I refer to the cultural amnesia among sexually dissident collectives in the Americas as a notion to problematize the marginality and invisibility of these subcultural groups. Here I am not invoking a narrative of victimhood but rather a strategy for cultural resistance amid agendas that seek to silence the voices of difference: those that have fractured monolithic understandings of citizenship and belonging. It is also this cultural amnesia that plays a pivotal role in tracing the genealogies of our own cultural dissidence, or queerness if you may, and that produces difficulty in the public debates about sexual dissidence in Latin American and Caribbean cultural practices. More than translating queerness into this context, it is about tracing its manifold reiterations and significations from the iconoclasm of Reinaldo Arenas to the tacit erotics of Sor Juana Inés de la Cruz, passing through the diverse cosmologies of indigenous cultures across the Americas. It is about remembrance that debunks heroism in order to embody an intimate politics of affect that serves to dismantle vertical structures of sociality and cultural world-making. It is about enacting a tantalizing suggestion for hope.
But beyond the reiterations of recovering a loss of hope and seizing the promise of what might come in the future, many of us also demanded new forms of language that could dislodge the left-infused notions of utopia, social transformation, and resistance.
The general message to be taken from this conference also ignited a sense of hope, of an attainable utopia that echoed the 1959 Cuban Revolution’s own vision of emancipation. And the deployment of a utopian impulse even in the face of adversity, such as that recently produced by the passing of Hurricanes Irma and Maria, was precisely the type of ethos that this event attempted to instill in many of us. But beyond the reiterations of recovering a loss of hope and seizing the promise of what might come in the future, many of us also demanded new forms of language that could dislodge the left-infused notions of utopia, social transformation, and resistance. In other words, if Casa de las Américas, an extremely political and cultural avatar of the Cuban Revolution, had been opening its doors for youngsters to ponder new possibilities of imagining the world, what would it mean to then question the old ideals fervently embraced by previous generations while articulating a critique of the social forces that have shaped our biopolitical spheres in the here and now? With this inquiry also comes critical questioning of the political paradigms that have perpetuated a dysfunctional form of governance in the Americas, be it neoliberal, capitalist, socialist, Marxist, or even anarchist.

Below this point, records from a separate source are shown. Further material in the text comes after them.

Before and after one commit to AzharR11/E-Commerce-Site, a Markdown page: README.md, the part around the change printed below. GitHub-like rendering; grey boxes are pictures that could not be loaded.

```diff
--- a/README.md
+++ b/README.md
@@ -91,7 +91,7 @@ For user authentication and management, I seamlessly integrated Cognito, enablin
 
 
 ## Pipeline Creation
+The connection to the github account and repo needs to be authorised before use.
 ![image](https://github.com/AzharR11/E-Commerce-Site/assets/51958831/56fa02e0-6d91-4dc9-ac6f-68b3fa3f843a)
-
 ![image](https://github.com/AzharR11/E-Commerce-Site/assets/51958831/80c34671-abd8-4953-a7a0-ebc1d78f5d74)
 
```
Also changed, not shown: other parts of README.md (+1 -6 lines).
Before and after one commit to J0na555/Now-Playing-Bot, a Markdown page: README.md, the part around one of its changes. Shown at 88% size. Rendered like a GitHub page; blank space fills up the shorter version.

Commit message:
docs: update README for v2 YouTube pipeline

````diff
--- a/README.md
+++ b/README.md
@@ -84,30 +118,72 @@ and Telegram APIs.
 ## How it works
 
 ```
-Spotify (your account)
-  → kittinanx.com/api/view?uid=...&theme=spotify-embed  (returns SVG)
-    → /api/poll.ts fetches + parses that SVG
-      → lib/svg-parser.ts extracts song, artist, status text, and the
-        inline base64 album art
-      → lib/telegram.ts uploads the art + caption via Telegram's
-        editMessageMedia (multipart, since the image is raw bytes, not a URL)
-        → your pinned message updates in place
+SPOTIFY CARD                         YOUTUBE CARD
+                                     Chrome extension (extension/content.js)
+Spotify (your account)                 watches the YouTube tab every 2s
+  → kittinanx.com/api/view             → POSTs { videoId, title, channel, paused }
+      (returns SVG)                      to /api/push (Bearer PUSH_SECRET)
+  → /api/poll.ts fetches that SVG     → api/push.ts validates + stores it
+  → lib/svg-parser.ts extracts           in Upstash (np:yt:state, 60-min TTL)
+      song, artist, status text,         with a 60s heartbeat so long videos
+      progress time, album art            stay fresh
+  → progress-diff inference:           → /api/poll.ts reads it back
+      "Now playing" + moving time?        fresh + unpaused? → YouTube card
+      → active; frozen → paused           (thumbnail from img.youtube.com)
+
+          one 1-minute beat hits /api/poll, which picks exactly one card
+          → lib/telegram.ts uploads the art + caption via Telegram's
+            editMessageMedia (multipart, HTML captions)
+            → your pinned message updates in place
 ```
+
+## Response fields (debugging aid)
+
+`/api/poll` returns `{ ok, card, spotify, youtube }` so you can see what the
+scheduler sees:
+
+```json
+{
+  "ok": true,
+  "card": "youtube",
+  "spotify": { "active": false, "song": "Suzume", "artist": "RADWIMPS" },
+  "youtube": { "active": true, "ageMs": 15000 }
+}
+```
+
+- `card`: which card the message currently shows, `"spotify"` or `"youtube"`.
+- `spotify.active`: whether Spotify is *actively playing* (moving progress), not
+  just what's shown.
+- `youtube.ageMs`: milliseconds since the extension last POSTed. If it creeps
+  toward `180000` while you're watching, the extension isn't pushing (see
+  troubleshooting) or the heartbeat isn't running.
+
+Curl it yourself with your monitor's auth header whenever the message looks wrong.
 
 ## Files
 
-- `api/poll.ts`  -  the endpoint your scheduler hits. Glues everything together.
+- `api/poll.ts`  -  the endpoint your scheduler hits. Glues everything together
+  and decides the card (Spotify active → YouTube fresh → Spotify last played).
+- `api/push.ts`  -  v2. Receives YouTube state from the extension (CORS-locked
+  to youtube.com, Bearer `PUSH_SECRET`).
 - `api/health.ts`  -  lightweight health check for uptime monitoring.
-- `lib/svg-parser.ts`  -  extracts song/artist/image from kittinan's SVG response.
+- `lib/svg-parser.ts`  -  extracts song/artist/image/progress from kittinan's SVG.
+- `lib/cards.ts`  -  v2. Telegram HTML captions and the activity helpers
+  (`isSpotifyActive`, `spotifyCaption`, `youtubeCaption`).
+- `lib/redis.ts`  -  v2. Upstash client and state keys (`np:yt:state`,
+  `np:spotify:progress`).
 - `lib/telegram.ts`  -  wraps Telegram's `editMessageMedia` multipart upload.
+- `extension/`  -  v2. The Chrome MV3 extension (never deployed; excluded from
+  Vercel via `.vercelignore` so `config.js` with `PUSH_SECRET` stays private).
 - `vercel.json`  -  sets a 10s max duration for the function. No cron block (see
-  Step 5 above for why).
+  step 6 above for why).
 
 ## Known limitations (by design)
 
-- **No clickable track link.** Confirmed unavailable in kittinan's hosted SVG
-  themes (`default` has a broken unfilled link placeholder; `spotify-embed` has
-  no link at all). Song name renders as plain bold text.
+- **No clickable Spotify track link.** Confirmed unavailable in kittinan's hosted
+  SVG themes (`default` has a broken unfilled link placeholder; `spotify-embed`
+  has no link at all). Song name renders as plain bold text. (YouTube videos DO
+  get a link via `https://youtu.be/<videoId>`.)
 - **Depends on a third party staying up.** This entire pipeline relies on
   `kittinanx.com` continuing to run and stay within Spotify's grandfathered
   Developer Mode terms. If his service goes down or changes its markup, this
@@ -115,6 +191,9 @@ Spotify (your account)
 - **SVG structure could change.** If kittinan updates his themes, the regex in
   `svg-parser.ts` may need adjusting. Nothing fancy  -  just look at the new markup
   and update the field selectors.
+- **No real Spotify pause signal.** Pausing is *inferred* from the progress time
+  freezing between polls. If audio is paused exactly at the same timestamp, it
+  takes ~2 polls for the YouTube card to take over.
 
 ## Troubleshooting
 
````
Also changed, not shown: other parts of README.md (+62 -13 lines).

This form of political consciousness is alive and well with some young artists and intellectuals from the Americas: we all share a colonial past and continue to grapple with postcolonial manifestations of power and hegemony in our time. If this conference is framed using the vocabulary of a leftist, Marxist rhetoric, can we then bring into question such rhetoric? Debunking it and recognizing its pitfalls constitute an intimate act of exhumation, in order to contemplate, as Arias asserted, “new ways of building sociality.”
University of California, Davis